Fairly solid though his distribution was sometimes not at its best. Nearly talked himself into trouble with the idiot Dean.
A fine game. Back on form after a slight blip last week at Fulham.
Impressive. The bloke who discovered both Anton and the other chap drinks in my local and has always maintained that Anton is the better footballer. This statement is beginning to raise fewer eyebrows than it used to.
On a day when there were a number of excellent performances at the back Gabbidon shaded it for the MOTM award for me. A lot of Premiership sides had a look at him at Cardiff and weren’t sure. Their loss!
Recovered from an early tendency to dwell on the ball getting caught in possession to put in another fine effort.

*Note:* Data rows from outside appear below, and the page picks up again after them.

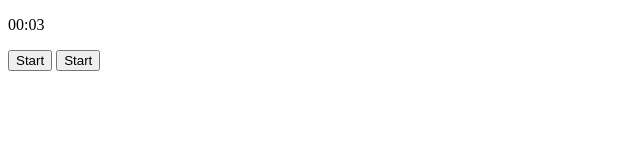
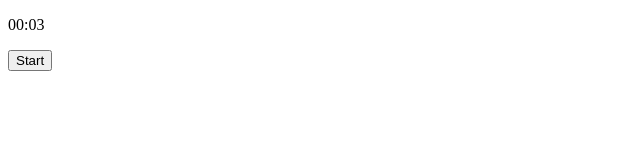
Before and after one commit to mizuki-yamada/countdown, a plain HTML site: page index.html in a window 1280 px wide. Shown: the whole page, without its empty margins (0-640 px from the left). Drawn offline with Linux system fonts and the light colour scheme.

Commit message:
Revert "rebaseの練習用"
This reverts commit 135d411794edd7399f10be5875ef2a78c0cc05b9.

```diff
--- a/index.html
+++ b/index.html
@@ -10,7 +10,6 @@
     <main>
         <p id="timer">00:03</p>
         <button id="btn">Start</button>
-        <button id="btn">Start</button>
     </main>
     <script src="main.js"></script>
 </body>
```
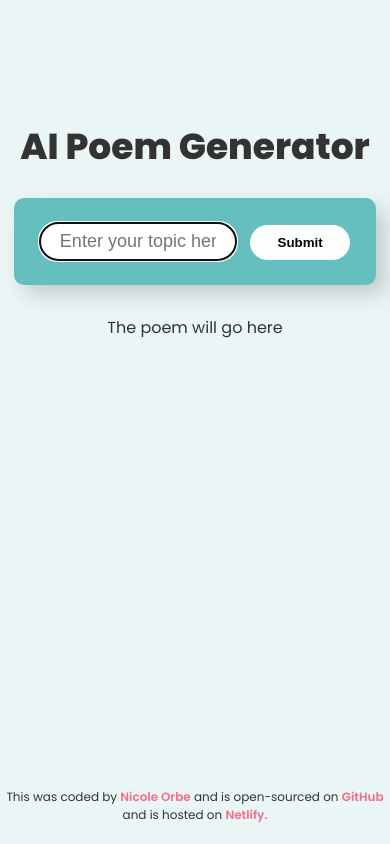
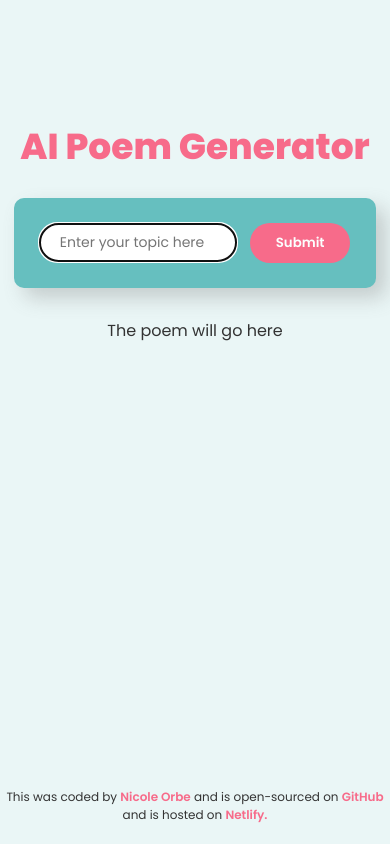
Before and after one commit to nicoleorbe/shecodes-ai-homework, a plain HTML site: page index.html in a window 390 px wide. Drawn offline with Linux system fonts and the light colour scheme.

Commit message:
updated css for mobile

```diff
--- a/src/style.css
+++ b/src/style.css
@@ -3,9 +3,14 @@
   --green-white: #eaf6f6;
   --white: #fcfefe;
   --rose: #f76b8a;
+  --black: #333;
   --button-hover-transiton: all 200ms ease-in-out;
   --button-border-radius: 30px;
   --box-shadow: 10px 10px 20px rgba(109, 108, 109, 0.3);
+}
+
+* {
+  font-family: "Poppins", sans-serif;
 }
 
 body,
@@ -14,7 +19,7 @@ html {
   margin: 0;
   padding: 0;
   color: #333;
-  font-family: "Poppins", sans-serif;
+
   background-color: var(--green-white);
   text-align: center;
 }
@@ -23,6 +28,7 @@ h1 {
   font-weight: 800;
   font-size: 36px;
   line-height: 1.5;
+  color: var(--rose);
 }
 
 .container {
@@ -43,7 +49,7 @@ h1 {
 .prompt {
   border: none;
   border-radius: var(--button-border-radius);
-  font-size: 18px;
+  font-size: 14px;
   padding: 8px 20px;
   width: 50%;
   margin-right: 10px;
@@ -51,7 +57,8 @@ h1 {
 
 .submit {
   border: none;
-  background-color: #fcfefe;
+  background-color: var(--rose);
+  color: var(--white);
   padding: 10px 20px;
   width: 100px;
   font-weight: 600;
@@ -60,8 +67,8 @@ h1 {
 }
 
 .submit:hover {
-  background-color: #f76b8a;
-  color: var(--white);
+  background-color: var(--white);
+  color: var(--rose);
 }
 
 .poem {
```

Circumstances dictated a more defensive role for NRC for much of the day today. He stuck to his task and was able to instigate the occasional foray forward.
At the risk of repeating myself, for one so skilful he puts in an amazing amount of work when we haven’t got the ball. Another referee – i.e. one not as corrupt as Dean- would have given the penalty his efforts deserved.
Matty got through a major amount of work. Not as eye-catching as he can be going forward but nevertheless caused the odd problem going forward on occasion.
Battled bravely against the twin opponents of Arsenal’s defence and the idiot Dean. No doubt his lack of a goal will prompt the odd insane moan from those who like to do so but he will rarely work so hard for no reward.
Having had a nice rest young Edward came back in and was unlucky not to get his name on the scoresheet. As usual there was the odd occasion that had one yearning for a pair of younger legs but, on a day when hard work was required he didn’t go missing.
(Replaced Sheringham, 80) Looked lively when replacing young Edward but perhaps ought to have done better with the late header.
(Replaced Etherington, 84) A deceptive player. His main role as sub seems to be to provide a more defensive focus to the right side of midfield and though he does this well, he is surprisingly tricky when going forward too.
Did not play.
Did not play.
Did not play.
Man of the Match: Danny Gabbidon.
West Ham United
Roy Carroll, Tomas Repka, Paul Konchesky, Anton Ferdinand, Danny Gabbidon, Hayden Mullins, Nigel Reo-Coker, Yossi Benayoun, Matthew Etherington, Marlon Harewood, Teddy Sheringham.
Booked: Teddy Sheringham 55 Tomas Repka 61 .
Sent Off: None sent off. .
Lehmann, Toure, Cole, Campbell, Lauren, Gilberto, Fabregas, Ljungberg, Hleb, Reyes, Van Persie.
Substitutes: Flamini (Gilberto 71), Abeyie (Reyes 73), Cliche (Van Persie 82).
Subs not used: Almunia, Cygan.
Booked: None booked..
Sent Off: None sent off..